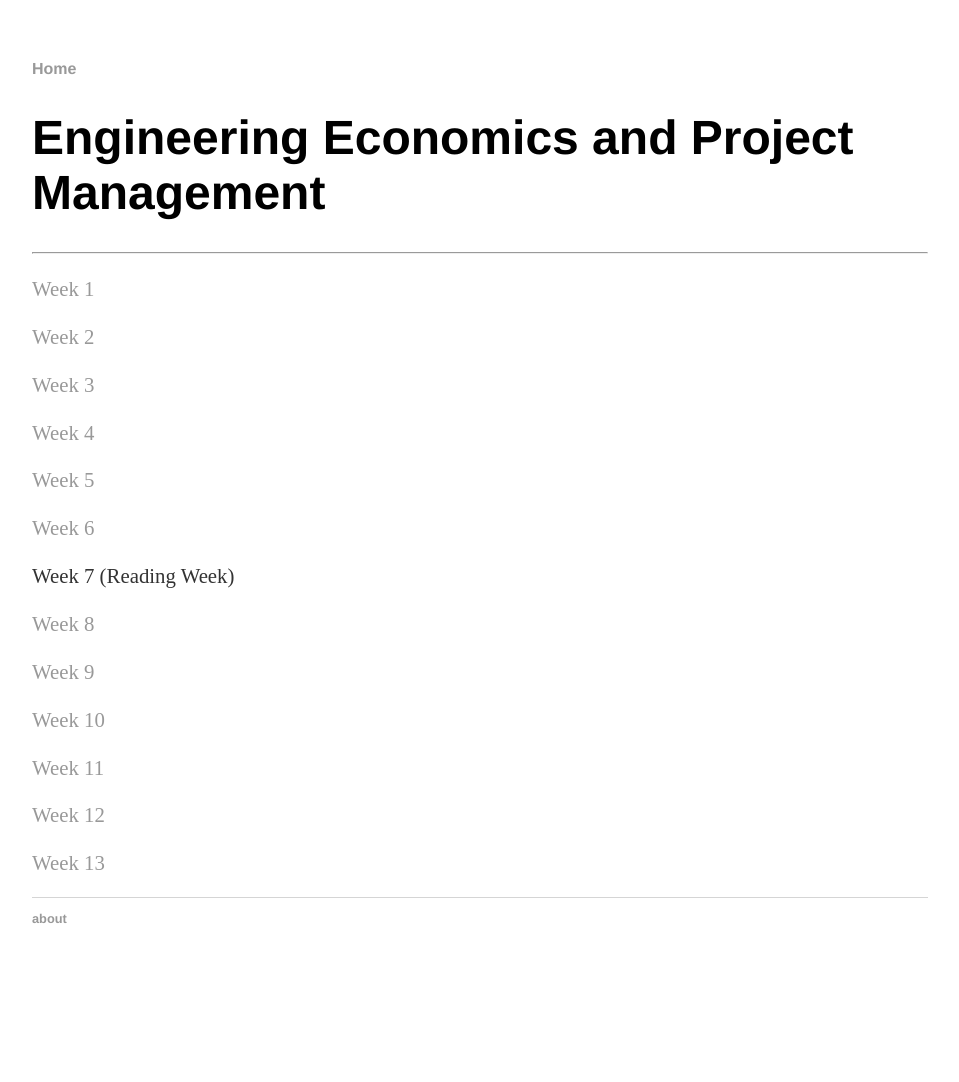
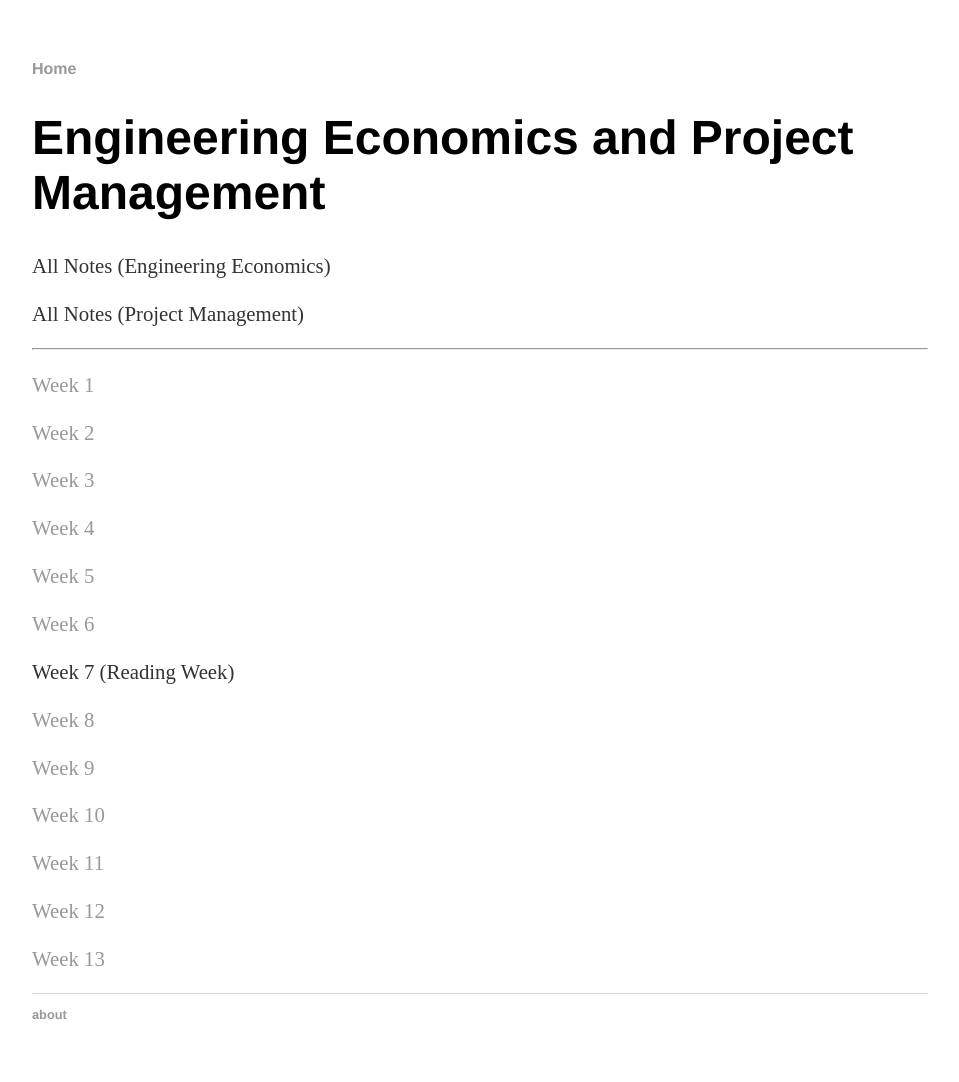
Before and after one commit to GenNotes/GenNotes.github.io, a Jekyll site: the page built from ENGI-3336/index.html, in a window 1280 px wide. Shown: the whole page, without its empty margins (160-1119 px from the left). Built offline with Jekyll 4.4.1, drawn with Linux system fonts in a browser that asks for light colours; before the commit the page ends 986 px from its top, so only the background shows below that; part of the change alters nothing that is shown.

Commit message:
Update index.html

```diff
--- a/ENGI-3336/index.html
+++ b/ENGI-3336/index.html
@@ -4,7 +4,8 @@ title: Engineering Economics and Project Management
 ---
 <div class="blurb">
   <h1> Engineering Economics and Project Management </h1>
-  <p><a href="Econ-All.pdf"></a></p>
+  <p><a href="Econ-All.pdf"></a>All Notes (Engineering Economics)</p>
+  <p><a href="PM-All.pdf"></a>All Notes (Project Management)</p>
   <hr>
   <p><a href="Econ-W1.pdf"> Week 1 </a></p>
   <p><a href="Econ-W2.pdf"> Week 2 </a></p>
@@ -13,11 +14,11 @@ title: Engineering Economics and Project Management
   <p><a href="Econ-W5.pdf"> Week 5 </a></p>
   <p><a href="Econ-W6.pdf"> Week 6 </a></p>
   <p> Week 7 (Reading Week) </p>
-  <p><a href="Econ-W8.pdf"> Week 8 </a></p>
-  <p><a href="Econ-W9.pdf"> Week 9 </a></p>
-  <p><a href="Econ-W10.pdf"> Week 10 </a></p>
-  <p><a href="Econ-W11.pdf"> Week 11 </a></p>
-  <p><a href="Econ-W12.pdf"> Week 12 </a></p>
-  <p><a href="Econ-W13.pdf"> Week 13 </a></p>
+  <p><a href="PM-W8.pdf"> Week 8 </a></p>
+  <p><a href="PM-W9.pdf"> Week 9 </a></p>
+  <p><a href="PM-W10.pdf"> Week 10 </a></p>
+  <p><a href="PM-W11.pdf"> Week 11 </a></p>
+  <p><a href="PM-W12.pdf"> Week 12 </a></p>
+  <p><a href="PM-W13.pdf"> Week 13 </a></p>
 
 </div><!-- /.blurb -->
```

### BRIEF
Give all of the material again, exactly, apart from the pictures.

### RESULT FOR THIS EXERCISE
Before and after one commit to GenNotes/GenNotes.github.io, a Jekyll site: the page built from ENGI-3336/index.html, in a window 1280 px wide. Shown: the whole page, without its empty margins (160-1119 px from the left). Built offline with Jekyll 4.4.1, drawn with Linux system fonts in a browser that asks for light colours; before the commit the page ends 986 px from its top, so only the background shows below that; part of the change alters nothing that is shown.

Commit message:
Update index.html

```diff
--- a/ENGI-3336/index.html
+++ b/ENGI-3336/index.html
@@ -4,7 +4,8 @@ title: Engineering Economics and Project Management
 ---
 <div class="blurb">
   <h1> Engineering Economics and Project Management </h1>
-  <p><a href="Econ-All.pdf"></a></p>
+  <p><a href="Econ-All.pdf"></a>All Notes (Engineering Economics)</p>
+  <p><a href="PM-All.pdf"></a>All Notes (Project Management)</p>
   <hr>
   <p><a href="Econ-W1.pdf"> Week 1 </a></p>
   <p><a href="Econ-W2.pdf"> Week 2 </a></p>
@@ -13,11 +14,11 @@ title: Engineering Economics and Project Management
   <p><a href="Econ-W5.pdf"> Week 5 </a></p>
   <p><a href="Econ-W6.pdf"> Week 6 </a></p>
   <p> Week 7 (Reading Week) </p>
-  <p><a href="Econ-W8.pdf"> Week 8 </a></p>
-  <p><a href="Econ-W9.pdf"> Week 9 </a></p>
-  <p><a href="Econ-W10.pdf"> Week 10 </a></p>
-  <p><a href="Econ-W11.pdf"> Week 11 </a></p>
-  <p><a href="Econ-W12.pdf"> Week 12 </a></p>
-  <p><a href="Econ-W13.pdf"> Week 13 </a></p>
+  <p><a href="PM-W8.pdf"> Week 8 </a></p>
+  <p><a href="PM-W9.pdf"> Week 9 </a></p>
+  <p><a href="PM-W10.pdf"> Week 10 </a></p>
+  <p><a href="PM-W11.pdf"> Week 11 </a></p>
+  <p><a href="PM-W12.pdf"> Week 12 </a></p>
+  <p><a href="PM-W13.pdf"> Week 13 </a></p>
 
 </div><!-- /.blurb -->
```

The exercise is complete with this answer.